PROMPT => Copy out every line of the records where the string "medListNew" occurs.

*** Opening GIVEN DATA ***

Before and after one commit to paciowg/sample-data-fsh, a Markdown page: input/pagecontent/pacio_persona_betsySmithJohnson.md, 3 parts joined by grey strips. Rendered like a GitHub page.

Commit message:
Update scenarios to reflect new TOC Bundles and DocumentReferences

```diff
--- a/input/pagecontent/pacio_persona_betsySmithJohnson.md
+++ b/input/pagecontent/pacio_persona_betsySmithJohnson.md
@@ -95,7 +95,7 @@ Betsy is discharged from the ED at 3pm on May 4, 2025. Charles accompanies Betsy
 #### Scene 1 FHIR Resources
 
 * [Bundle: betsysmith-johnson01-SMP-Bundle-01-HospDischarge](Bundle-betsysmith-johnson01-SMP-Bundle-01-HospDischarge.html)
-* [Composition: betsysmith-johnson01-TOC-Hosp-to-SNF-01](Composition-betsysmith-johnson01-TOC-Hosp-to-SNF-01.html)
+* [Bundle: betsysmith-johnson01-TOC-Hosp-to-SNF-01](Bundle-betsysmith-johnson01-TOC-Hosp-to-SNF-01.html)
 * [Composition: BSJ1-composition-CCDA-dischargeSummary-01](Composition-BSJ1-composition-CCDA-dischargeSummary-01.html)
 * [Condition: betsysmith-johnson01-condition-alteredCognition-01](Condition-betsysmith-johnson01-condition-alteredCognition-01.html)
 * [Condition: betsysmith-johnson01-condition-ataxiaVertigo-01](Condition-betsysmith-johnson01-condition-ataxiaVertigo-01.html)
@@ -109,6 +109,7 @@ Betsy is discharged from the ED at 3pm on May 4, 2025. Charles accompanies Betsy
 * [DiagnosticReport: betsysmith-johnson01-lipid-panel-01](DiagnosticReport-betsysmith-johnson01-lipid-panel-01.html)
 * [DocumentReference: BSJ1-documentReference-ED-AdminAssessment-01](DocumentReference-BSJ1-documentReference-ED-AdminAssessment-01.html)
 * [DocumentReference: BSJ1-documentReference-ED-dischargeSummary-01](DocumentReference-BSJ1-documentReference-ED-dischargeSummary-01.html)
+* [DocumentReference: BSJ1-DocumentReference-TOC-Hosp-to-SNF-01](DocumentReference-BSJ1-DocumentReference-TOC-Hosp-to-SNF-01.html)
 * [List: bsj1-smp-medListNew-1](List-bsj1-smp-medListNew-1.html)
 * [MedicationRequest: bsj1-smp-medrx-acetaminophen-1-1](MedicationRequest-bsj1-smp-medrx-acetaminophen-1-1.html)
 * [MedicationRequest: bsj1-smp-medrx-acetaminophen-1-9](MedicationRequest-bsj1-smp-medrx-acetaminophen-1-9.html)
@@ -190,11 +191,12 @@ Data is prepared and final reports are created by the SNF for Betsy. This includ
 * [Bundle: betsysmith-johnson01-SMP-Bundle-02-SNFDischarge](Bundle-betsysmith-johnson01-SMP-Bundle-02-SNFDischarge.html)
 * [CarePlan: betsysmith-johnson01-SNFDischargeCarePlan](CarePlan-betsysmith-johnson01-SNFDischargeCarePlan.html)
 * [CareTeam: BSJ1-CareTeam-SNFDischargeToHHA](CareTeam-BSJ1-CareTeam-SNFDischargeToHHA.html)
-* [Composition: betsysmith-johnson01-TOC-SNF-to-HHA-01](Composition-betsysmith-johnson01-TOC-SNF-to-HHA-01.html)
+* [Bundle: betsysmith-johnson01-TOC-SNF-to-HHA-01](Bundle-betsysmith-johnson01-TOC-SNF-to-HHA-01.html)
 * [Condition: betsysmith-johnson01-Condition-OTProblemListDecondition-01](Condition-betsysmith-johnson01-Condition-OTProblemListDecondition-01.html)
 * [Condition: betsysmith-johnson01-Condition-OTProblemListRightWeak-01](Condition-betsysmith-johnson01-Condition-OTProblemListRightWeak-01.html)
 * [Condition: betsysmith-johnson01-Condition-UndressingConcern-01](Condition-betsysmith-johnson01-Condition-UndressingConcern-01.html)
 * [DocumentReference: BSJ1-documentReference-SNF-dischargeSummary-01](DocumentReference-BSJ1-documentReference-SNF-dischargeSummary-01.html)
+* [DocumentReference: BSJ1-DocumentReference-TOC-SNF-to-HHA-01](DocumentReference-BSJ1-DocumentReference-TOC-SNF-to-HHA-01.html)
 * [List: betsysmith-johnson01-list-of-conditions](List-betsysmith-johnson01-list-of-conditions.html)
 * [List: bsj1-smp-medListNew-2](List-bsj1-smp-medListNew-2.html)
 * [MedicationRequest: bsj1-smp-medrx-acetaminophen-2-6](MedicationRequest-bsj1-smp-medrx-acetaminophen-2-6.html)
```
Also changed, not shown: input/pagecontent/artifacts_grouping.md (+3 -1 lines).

*** Closing GIVEN DATA ***

RESULT OF THIS TASK =>
 * [List: bsj1-smp-medListNew-1](List-bsj1-smp-medListNew-1.html)
 * [List: bsj1-smp-medListNew-2](List-bsj1-smp-medListNew-2.html)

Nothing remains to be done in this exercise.